I did not know that Sewing with Nancy had quilting communities and online groups.
Karen K. Buckley is in a fight about her scissors, which are the best, and the ripping off of the design.
The Guardian has a story about Faith Ringgold. Please support The Guardian.
Have you heard about Elm Street Quilts One Monthly Goal?
You may have seen my recent book review on Handmade Getaway. The co-author, Karyn Valen, has a great website called MakeSomething.ca. I like the pattern she shows using Flying Geese. It isn’t a difficult patternand the use of fabric is fantastic. I especially like it, because she cuts them using an electric Accuquilt! i would love one of these, but I just don’t have the space to leave it out. I don’t think I would want to hide it away as I do with the hand crank version I have.
Barbara Brackman talks about Gloria Vanderbilt’s patchwork interior on a recent blog post. She makes a comment that it was the 1970s with regard to the variety and quantity of prints. I see a correlation to present day. Riots of prints are used in quilts today. I am no exception. However, in the famous quiltmaker department Kathy Doughty has a gallery full of quilts using many prints. Kaffe Fassett also uses a lot of prints and color in his quilts.
Barbara Brackman (again!!) mentioned The Business of Folk Art exhibit in NYC on her blog recently. There is a book that goes along with the exhibit. The post mentions the Honstain quilt, which is in the collection of the International Quilt Study Center, but on display in New York right now. Brackman writes that “this sampler quilt dated 1867 that has the reputation as the most expensive antique quilt ever sold ($264,000 in 1991).” She has a lot of interesting history about the quilt in her post. It is worth reading.
In a recent comment on my Thinking about Blocks post, Ronni mentioned her Barn Block Alphabet project. She has a tag to relate the Barn Block Alphabet posts together. I am a little unclear on what the purpose of the project is, though Ronni does talk about her love for blocks in the comments. She has a number of products at a Society 6 shop.
Marianne Fons and Liz Porter will be inducted into the Quilter’s Hall of Fame. Marianne has a post about their start and how they became quiltmakers household names on her blog. I don’t like what F&W/The Quilting Company has done to Love of Quilting, but I like the way they teach and provide guidance for quiltmakers.
Covered in Love is collecting 12.5″ red, white and blue star blocks for charity quilts this summer. Any star pattern and as many or as few as youw ould like are welcome.
Exhibits & Shows

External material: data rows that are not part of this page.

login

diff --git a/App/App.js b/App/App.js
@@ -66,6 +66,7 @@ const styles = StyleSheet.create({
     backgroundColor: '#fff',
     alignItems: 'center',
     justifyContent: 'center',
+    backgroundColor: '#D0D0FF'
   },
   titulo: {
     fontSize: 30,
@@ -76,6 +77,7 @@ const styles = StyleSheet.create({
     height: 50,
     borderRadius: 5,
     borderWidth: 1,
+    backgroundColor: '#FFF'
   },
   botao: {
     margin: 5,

QuiltDivaJulie posted about a recent exhibit featuring the color blue. I love her Plus blocks at the top of the post. The quilts are unified by the size and the primary use of the color blue. It is interesting to see the variety of blues in the various quilts. There are also a variety of styles represented.